*Change detection data:*
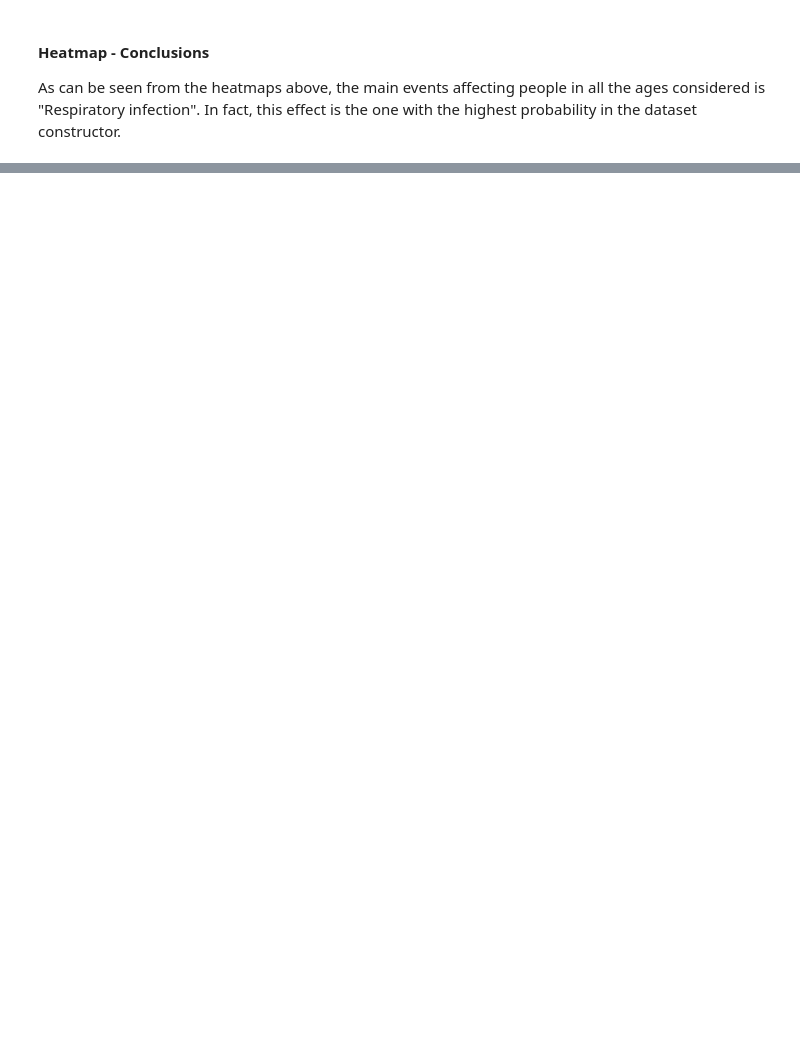
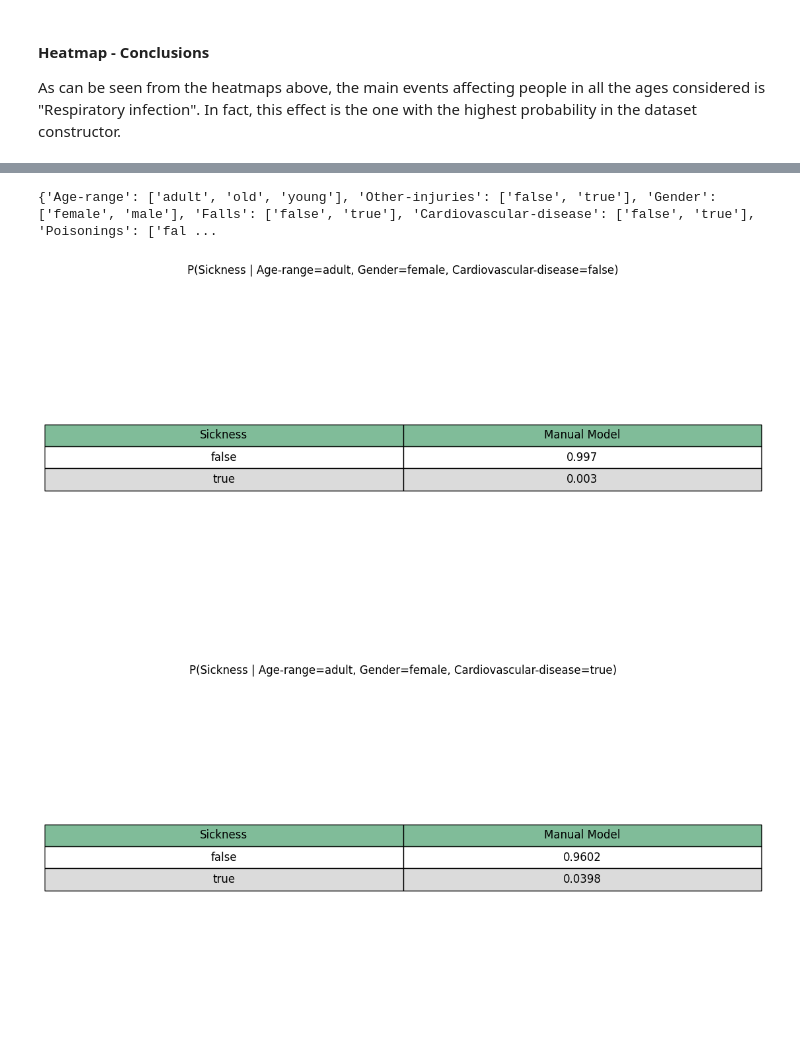
Before and after one commit to AndreaZecca/ByeBayes, a Jupyter notebook: project.ipynb, the cells around one changed output, grey strips where cells are left out. Saved outputs shown, nothing was run; the diff lists cells and outputs as text; code cells hidden in the pictures; blank space fills up the shorter version.

Commit message:
Added some comparisons between standard and dataset model

```diff
--- a/project.ipynb
+++ b/project.ipynb
@@ -473,13 +522,17 @@ def print_queries(model, queries):
 # %%
 class Model:
     def __init__(self, model, name):
         self.model = model
         self.name = name
 
 models = [
     Model(model=mc_model, name="Manual Model"),
     #Model(model=hillclimb_model, name="HillClimb Model", dataset=dataset),
 ]
 
-q = completeQueriesGenerator(mc_model,(("Unintentional-injuries","Age-range","Gender","Cardiovascular-disease"),))
+q = completeQueriesGenerator(mc_model,(("Sickness","Age-range","Gender","Cardiovascular-disease"),))
 print_queries(models, q)
+# %% [output]
+{'Age-range': ['adult', 'old', 'young'], 'Other-injuries': ['false', 'true'], 'Gender': ['female', 'male'], 'Falls': ['false', 'true'], 'Cardiovascular-disease': ['false', 'true'], 'Poisonings': ['fal ...
+[figure, added]
+[figure, added]
```
Also changed, not shown: parts of 34 cells of this notebook, 3 other files.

*What is needed:* Filter the records above down to the lines containing "project".

*Solution for this task:*
Before and after one commit to AndreaZecca/ByeBayes, a Jupyter notebook: project.ipynb, the cells around one changed output, grey strips where cells are left out. Saved outputs shown, nothing was run; the diff lists cells and outputs as text; code cells hidden in the pictures; blank space fills up the shorter version.
--- a/project.ipynb
+++ b/project.ipynb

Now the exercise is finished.